Greater accessibility and interactivity of new media platforms have been defining trends in the twenty-first century, as highlighted in the article “Engaging The Tech-Savvy With E-Government Masterplan” (June 21, 2011) by Miss Rachel Chan; therefore, it is imperative for the incumbent administration to customise the assortment of online public services. In particular, the proposal for one-stop access to present government data, channels and e-services would definitely increase convenience and corresponding usability; while the mGov@SG portal would be a good platform for the sharing of various applications – developed by agencies – for new generation smart-phones.
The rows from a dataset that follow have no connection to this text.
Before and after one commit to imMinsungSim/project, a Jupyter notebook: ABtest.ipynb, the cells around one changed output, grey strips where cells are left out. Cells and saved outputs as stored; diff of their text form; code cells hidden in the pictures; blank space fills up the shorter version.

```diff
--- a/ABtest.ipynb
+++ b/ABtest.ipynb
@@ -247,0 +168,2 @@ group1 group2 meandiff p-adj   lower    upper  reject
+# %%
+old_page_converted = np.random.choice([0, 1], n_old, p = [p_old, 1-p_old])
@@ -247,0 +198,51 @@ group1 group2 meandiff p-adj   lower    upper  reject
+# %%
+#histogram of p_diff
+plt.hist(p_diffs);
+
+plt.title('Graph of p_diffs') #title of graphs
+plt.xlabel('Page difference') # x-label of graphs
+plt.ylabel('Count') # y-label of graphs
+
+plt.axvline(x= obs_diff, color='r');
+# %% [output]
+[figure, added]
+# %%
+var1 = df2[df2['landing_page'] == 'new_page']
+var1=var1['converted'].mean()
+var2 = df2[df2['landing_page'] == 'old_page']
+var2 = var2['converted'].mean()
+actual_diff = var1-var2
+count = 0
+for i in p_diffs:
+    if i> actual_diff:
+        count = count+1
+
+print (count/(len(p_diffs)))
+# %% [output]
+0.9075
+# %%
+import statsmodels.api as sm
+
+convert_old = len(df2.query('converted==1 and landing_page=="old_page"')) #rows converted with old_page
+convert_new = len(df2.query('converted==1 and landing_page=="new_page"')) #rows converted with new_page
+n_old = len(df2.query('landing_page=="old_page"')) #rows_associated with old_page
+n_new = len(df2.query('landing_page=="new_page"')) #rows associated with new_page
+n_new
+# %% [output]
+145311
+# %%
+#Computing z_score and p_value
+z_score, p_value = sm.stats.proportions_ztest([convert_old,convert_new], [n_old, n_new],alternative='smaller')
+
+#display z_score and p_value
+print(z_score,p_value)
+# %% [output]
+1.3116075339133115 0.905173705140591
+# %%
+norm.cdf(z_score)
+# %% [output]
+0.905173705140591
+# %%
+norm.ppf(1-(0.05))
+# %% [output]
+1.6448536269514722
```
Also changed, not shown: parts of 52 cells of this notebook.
Beyond the provision of essential services and tools for a multitude of purposes – from public transportation updates to the checking of Central Provident Fund (CPF) accounts – active citizenry on the Internet should be given more credence and recognition. As Singaporeans spend more and more on-the-go time on the Internet, many have also developed a reliance on websites and online commentaries to remain updated on current affairs and community issues. In fact, the proliferation of available information has seen a proportionate rise in the number of users regularly publishing their perspectives on specific policy issues, as well as a variety of grassroots considerations.
The high level of activity on the online journalism webpage Stomp for citizens “to keep abreast of local issues”, as pointed out by Deputy Prime Minister Teo Chee Hean, has the potential to translate into more constructive discourse on socio-economic issues. The critical mass achieved in terms of the numbers of users and content generated will be significant for future ground-up initiatives, with a more involved and engaged population.
Leveraging on new media avenues can be facilitated through a number of ways. First, spontaneously maintaining updates on articles published online, especially those relevant to present debates, or pieces that present propositions that have gained traction in popularity and reliability. Second, expanding the functions of Reaching Everyone for Active Citizenry @ Home (REACH), and seeking to render feedback mechanisms more inclusive, productive and attractive in participation. Third, online policy groups can be instituted to gather like-minded individuals to publicly provide discourse on a plethora of concerns – from healthcare, cost of living to affordability of public housing – with the eventual publication of recommendations or resolutions for beneficial debate.
The opportunities for virtual engagement in Singapore are diverse and vast; if the government does not seize the opportunity to speedily involve interested Singaporeans in the aforementioned endeavours, feelings of apathy or lethargy might unfortunately continue to manifest.
A version of this article was published in My Paper.